In March 2010, I had the honor of being selected as one of the representatives of the Wisconsin Department of Natural Resources at the 75th North American Wildlife and Natural Resources Conference in Milwaukee. I spoke with a biologist from Maine, who shared that there is a fair likelihood that moose would be gone from the state within 30 years. Moose are just one example of victims of a changing climate. In this second installment of my doomsday series about wildlife and climate change, we will look at the impacts of climate change through direct and indirect effects.
Unlike animals that die when winters become too cold, moose cannot survive when overwinter temperatures are not cold enough. When I worked in southwestern Minnesota, we would get one or two reports a year of moose on a dead run south. These animals suffer from a parasite called brainworm, which was what we presumed to be the cause of this behavior. The brain short-circuits and the animal takes off, running over or through anything in its way. This parasite is eventually fatal. Another parasite, deer ticks, can actually drain enough blood from a moose to weaken it to lethal levels in a mild winter.

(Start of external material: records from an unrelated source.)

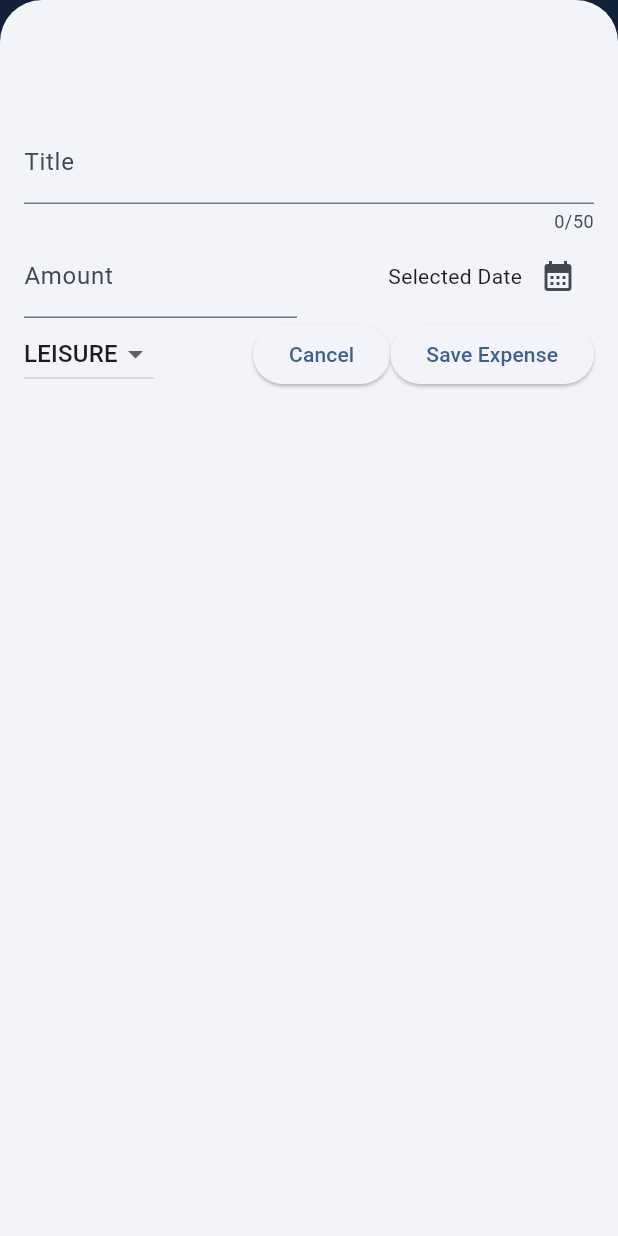
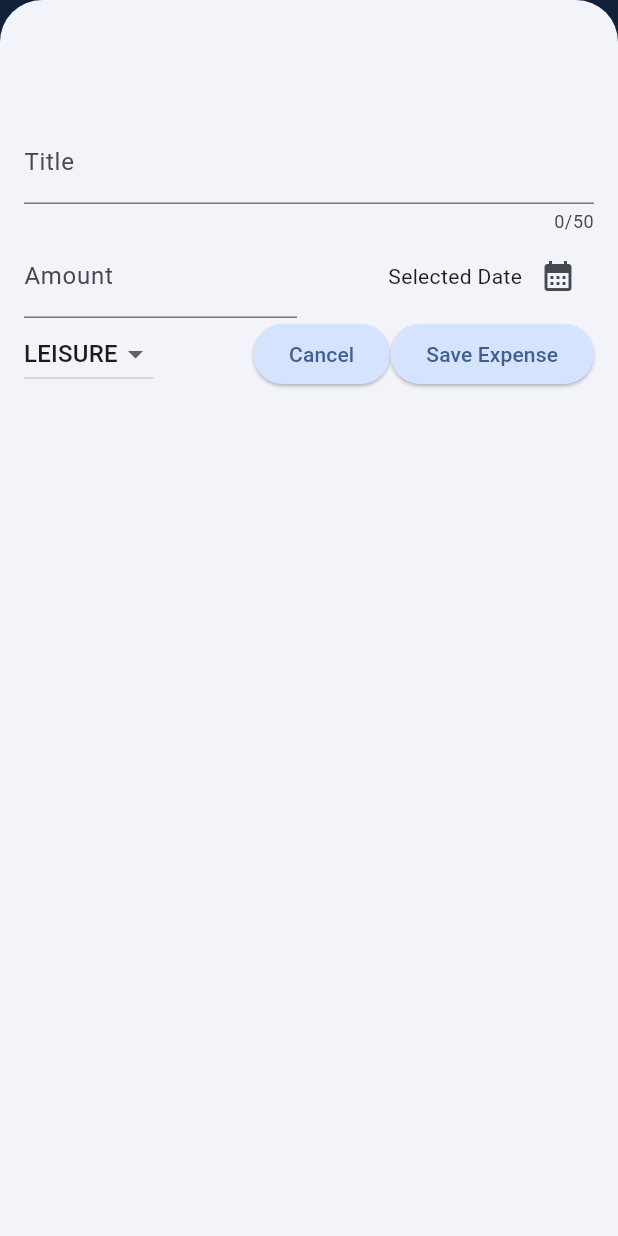
Before and after one commit to CompSciChriss/expense_tracker, a Flutter app: the screen it shows after launch, after a tap on the "add" icon, on a phone screen of 412 x 824 dp. Run offline on Flutter 3.47's test engine with Material 3 defaults, Android fonts, the phone set to English and light mode, and no system bars.

Commit message:
Finished Off Theming

```diff
--- a/lib/main.dart
+++ b/lib/main.dart
@@ -4,10 +4,29 @@ import 'package:flutter/material.dart';
 var kColorScheme = ColorScheme.fromSeed(
   seedColor: const Color.fromARGB(255, 9, 99, 190),
 );
-
+var kDarkColorScheme = ColorScheme.fromSeed(
+  brightness: Brightness.dark,
+  seedColor: const Color.fromARGB(255, 5, 99, 125),
+);
 void main() {
   runApp(
     MaterialApp(
+      darkTheme: ThemeData.dark().copyWith(
+        colorScheme: kDarkColorScheme,
+        cardTheme: const CardTheme().copyWith(
+          color: kDarkColorScheme.secondaryContainer,
+          margin: const EdgeInsets.symmetric(
+            horizontal: 16,
+            vertical: 8,
+          ),
+        ),
+        elevatedButtonTheme: ElevatedButtonThemeData(
+          style: ElevatedButton.styleFrom(
+            backgroundColor: kDarkColorScheme.primaryContainer,
+            foregroundColor: kDarkColorScheme.onPrimaryContainer,
+          ),
+        ),
+      ),
       theme: ThemeData().copyWith(
         colorScheme: kColorScheme,
         appBarTheme: const AppBarTheme().copyWith(
@@ -17,7 +36,19 @@ void main() {
           color: kColorScheme.secondaryContainer,
           margin: const EdgeInsets.symmetric(horizontal: 16, vertical: 8),
         ),
+        elevatedButtonTheme: ElevatedButtonThemeData(
+          style: ElevatedButton.styleFrom(
+              backgroundColor: kColorScheme.primaryContainer),
+        ),
+        textTheme: ThemeData().textTheme.copyWith(
+              titleLarge: TextStyle(
+                fontWeight: FontWeight.bold,
+                color: kColorScheme.onSecondaryContainer,
+                fontSize: 24,
+              ),
+            ),
       ),
+      themeMode: ThemeMode.system,
       home: Expenses(),
     ),
   );
--- a/lib/widgets/expenses_list/expense_item.dart
+++ b/lib/widgets/expenses_list/expense_item.dart
@@ -1,5 +1,5 @@
+import 'package:expense_tracker/models/expense.dart';
 import 'package:flutter/material.dart';
-import 'package:expense_tracker/models/expense.dart';
 
 class ExpenseItem extends StatelessWidget {
   const ExpenseItem({super.key, required this.expense});
@@ -14,22 +14,24 @@ class ExpenseItem extends StatelessWidget {
         ),
         child: Column(
           children: [
-            Text(expense.title),
-            const SizedBox(height: 4),
+            Text(
+              expense.title,
+              style: Theme.of(context).textTheme.titleLarge,
+            ),
+            SizedBox(height: 4),
             Row(
               children: [
-                //could use just toString, but this will limit it to 2 digits
                 Text('\$${expense.amount.toStringAsFixed(2)}'),
                 const Spacer(),
                 Row(
                   children: [
                     Icon(categoryIcons[expense.category]),
                     const SizedBox(width: 8),
-                    Text(expense.formattedDate)
+                    Text(expense.formattedDate),
                   ],
-                ),
+                )
               ],
-            ),
+            )
           ],
         ),
       ),
--- a/lib/widgets/expenses_list/expenses_list.dart
+++ b/lib/widgets/expenses_list/expenses_list.dart
@@ -13,7 +13,15 @@ class ExpensesList extends StatelessWidget {
       itemCount: expenses.length,
       itemBuilder: (ctx, index) => Dismissible(
         key: ValueKey(expenses[index]),
-        onDismissed: (direction){
+        background: Container(
+          margin: EdgeInsets.symmetric(
+            horizontal: Theme.of(context).cardTheme.margin!.horizontal,
+          ),
+          color: Theme.of(context).colorScheme.error.withValues(
+                alpha: .75,
+              ),
+        ),
+        onDismissed: (direction) {
           onRemoveExpense(expenses[index]);
         },
         child: ExpenseItem(expense: expenses[index]),
```
Also changed, not shown: lib/widgets/expenses.dart (+3 -6 lines).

Climate change will create living conditions and habitat changes that may benefit some wildlife species, but become unlivable for others. Native wildlife species may feel direct negative impacts of the weather, like dying of exposure, heat, disease or thirst. Indirect impacts can also lead to wildlife demise. For example, the weather may warm earlier in the spring, causing birds to head north and hatch a brood of young too early. The insects they need to feed their young may not have emerged yet, and there is not enough food for the fledglings. However, this strategy could benefit resident birds, like chickadees and cardinals, leading to an increase in their populations.
The change in climate has also benefitted exotic invasive species, a threat to our own wildlife, fish and plants, what we refer to as flora and fauna. The National Wildlife Federation estimates 40 percent of threatened and endangered species are at risk primarily because of invasive species. Animal and plant species from other climates are already spreading in Wisconsin. Spotted knapweed, for example, has worked its way well north in the state. It secretes a chemical into the soil that is toxic to other plants, what we call allelopathy. This plant displaces native plants, and as temperatures become more moderate, this plant and others can advance north.
Meanwhile, native plants that require cooler winter temperatures could fade from the landscape. The paper birch, for example, is very vulnerable to climate change, and we could see it virtually disappear from Wisconsin in the next half century. The U.S. Forest Service Northern Research Station has put together a Climate Change Atlas for 134 Tree Species of the Eastern United States (nrs.fs.fed.us/atlas/tree/). It shows the paper birch numbers will be dramatically reduced in Wisconsin under most climate change scenarios. Our most vulnerable species also include quaking aspen, sugar maple, red maple and northern red oak.
What will happen to some of our common wildlife species when aspen and birch begin to die off? Many bird species, both game species (like ruffed grouse) and non-game species (like golden-winged warblers) rely heavily on this forest type. To survive, the birds will either need to adapt to the new climate or travel further north where their tolerances can be met. Ruffed grouse do not migrate or travel long distances. Under a “worse case” scenario, their numbers would slowly decrease until the population becomes too small to sustain. Without their main food source, and without adequate snow cover for protection from wintertime predators, grouse populations suffer; we already see this in states further south. If the climate continues to change as it has, it is possible that by the end of the century, grouse might thrive only in the northernmost reaches of the state.
Jeremy Holtz is a wildlife biologist with the Wisconsin DNR in Rhinelander and writes a weekly column in the Star Journal. To contact him, call (715) 365-8999.